What to produce: Going line by line through the entries below, note each one with "rentotp", then report how many there are and nothing else.

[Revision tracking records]

______

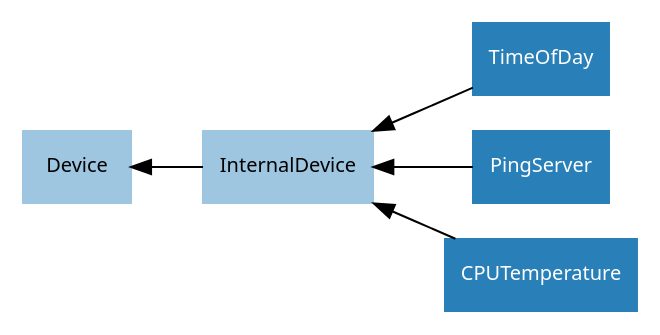
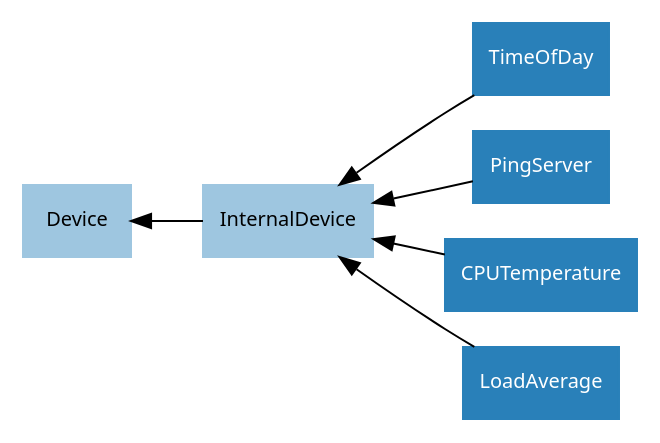
The diagram in docs/images/other_device_hierarchy.dot (gpiozero/gpiozero), drawn with Graphviz before and after one commit. The commit also changed 9 other files, not shown here.

Commit message:
Add LoadAverage to the docs

```diff
--- a/docs/images/other_device_hierarchy.dot
+++ b/docs/images/other_device_hierarchy.dot
@@ -1,20 +1,21 @@
 /* vim: set et sw=4 sts=4: */
 
 digraph classes {
     graph [rankdir=RL];
     node [shape=rect, style=filled, fontname=Sans, fontsize=10];
     edge [];
 
     /* Abstract classes */
     node [color="#9ec6e0", fontcolor="#000000"]
     Device;
     InternalDevice;
 
     /* Concrete classes */
     node [color="#2980b9", fontcolor="#ffffff"];
 
     InternalDevice->Device;
     TimeOfDay->InternalDevice;
     PingServer->InternalDevice;
     CPUTemperature->InternalDevice;
+    LoadAverage->InternalDevice;
 }
```
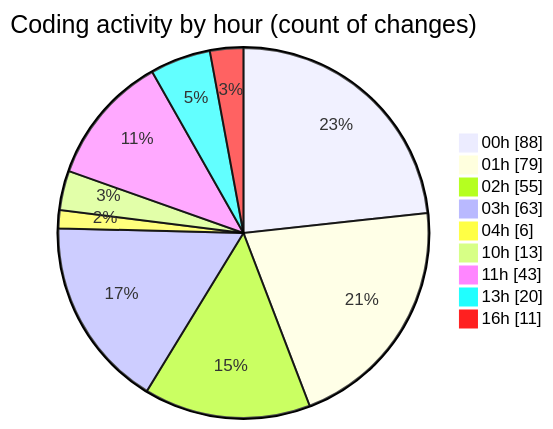
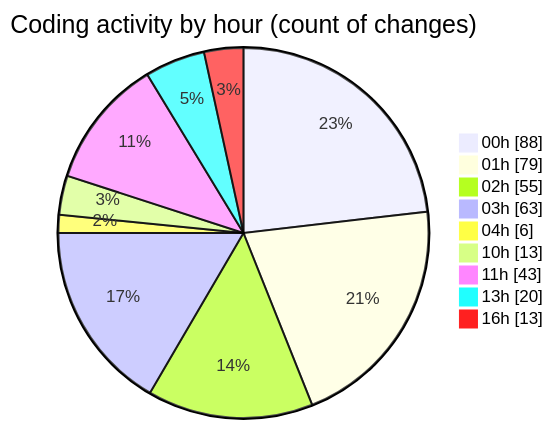
Before and after one commit to lephambinh05/code-tracking: the second of 2 diagrams in 2025-08-16/rentotp/README.md, drawn with Mermaid. The commit also changed other lines of this file and 1 other file, not shown here.

````diff
--- a/2025-08-16/rentotp/README.md
+++ b/2025-08-16/rentotp/README.md
@@ -91,13 +92,13 @@
 ```mermaid
 pie showData
 title Coding activity by hour (count of changes)
 "00h" : 88
 "01h" : 79
 "02h" : 55
 "03h" : 63
 "04h" : 6
 "10h" : 13
 "11h" : 43
 "13h" : 20
-"16h" : 11
+"16h" : 13
 ```
````
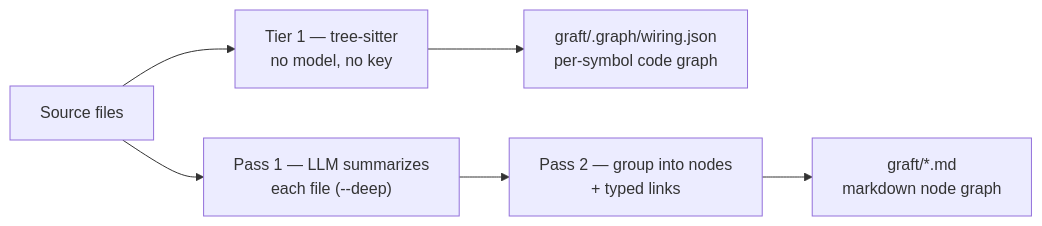
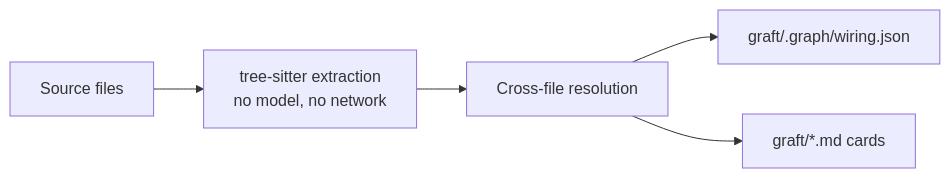
The diagram in README.md (h0rn3t/Graft), drawn with Mermaid before and after one commit. The commit also changed other lines of this file and 529 other files, not shown here.

````diff
--- a/README.md
+++ b/README.md
@@ -182,8 +181,7 @@
 ```mermaid
 flowchart LR
-    S[Source files] --> T["Tier 1 — tree-sitter<br/>no model, no key"]
-    S --> P1["Pass 1 — LLM summarizes<br/>each file (--deep)"]
-    T --> W["graft/.graph/wiring.json<br/>per-symbol code graph"]
-    P1 --> P2["Pass 2 — group into nodes<br/>+ typed links"]
-    P2 --> N["graft/*.md<br/>markdown node graph"]
+    S[Source files] --> T["tree-sitter extraction<br/>no model, no network"]
+    T --> R["Cross-file resolution"]
+    R --> W["graft/.graph/wiring.json"]
+    R --> C["graft/*.md cards"]
 ```
````
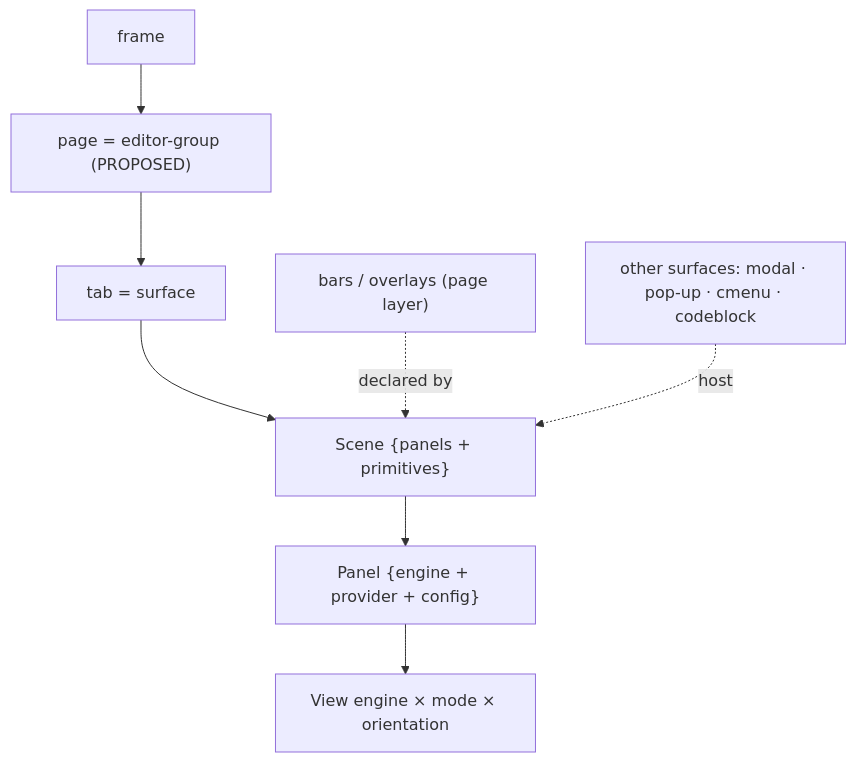
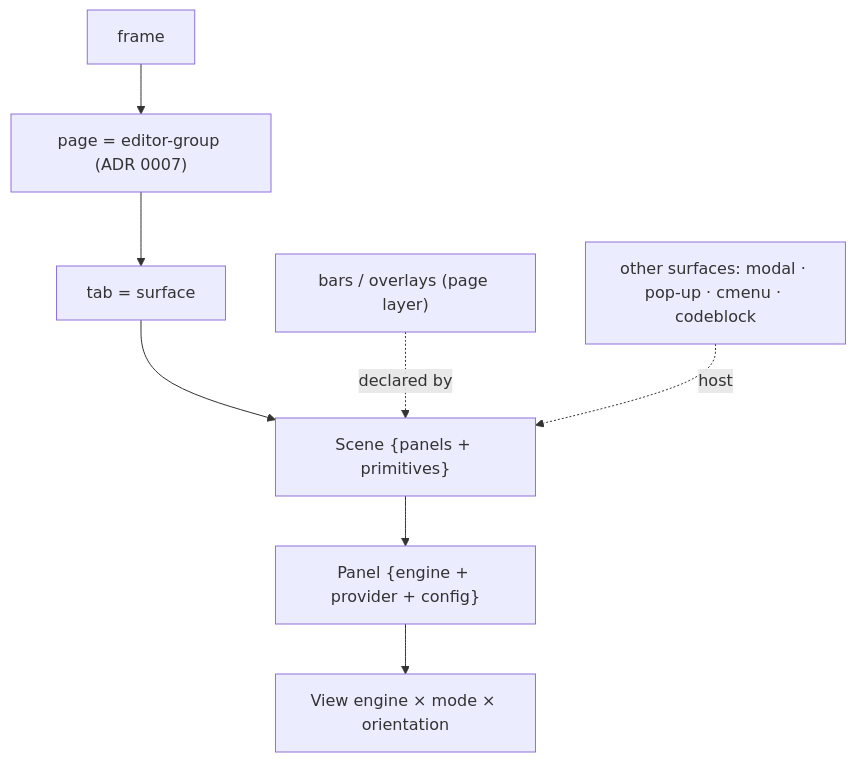
One commit to Meibbo/Vaultman changed the third of 4 diagrams in .agents/docs/architecture/explorer-model/visuals/model-map.md. Above: the diagram before and after it, drawn with Mermaid. The commit also changed other lines of this file and 22 other files, not shown here.

Commit message:
docs: vaultman architecture grill

````diff
--- a/.agents/docs/architecture/explorer-model/visuals/model-map.md
+++ b/.agents/docs/architecture/explorer-model/visuals/model-map.md
@@ -54,10 +54,10 @@
 ```mermaid
 flowchart TD
-  frame["frame"] --> page["page = editor-group (PROPOSED)"]
+  frame["frame"] --> page["page = editor-group (ADR 0007)"]
   page --> tab["tab = surface"]
   tab --> scene["Scene {panels + primitives}"]
   scene --> panel["Panel {engine + provider + config}"]
   panel --> engine["View engine × mode × orientation"]
   bars["bars / overlays (page layer)"] -. declared by .-> scene
   surfaces["other surfaces: modal · pop-up · cmenu · codeblock"] -. host .-> scene
 ```
````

______

Worked solution: 3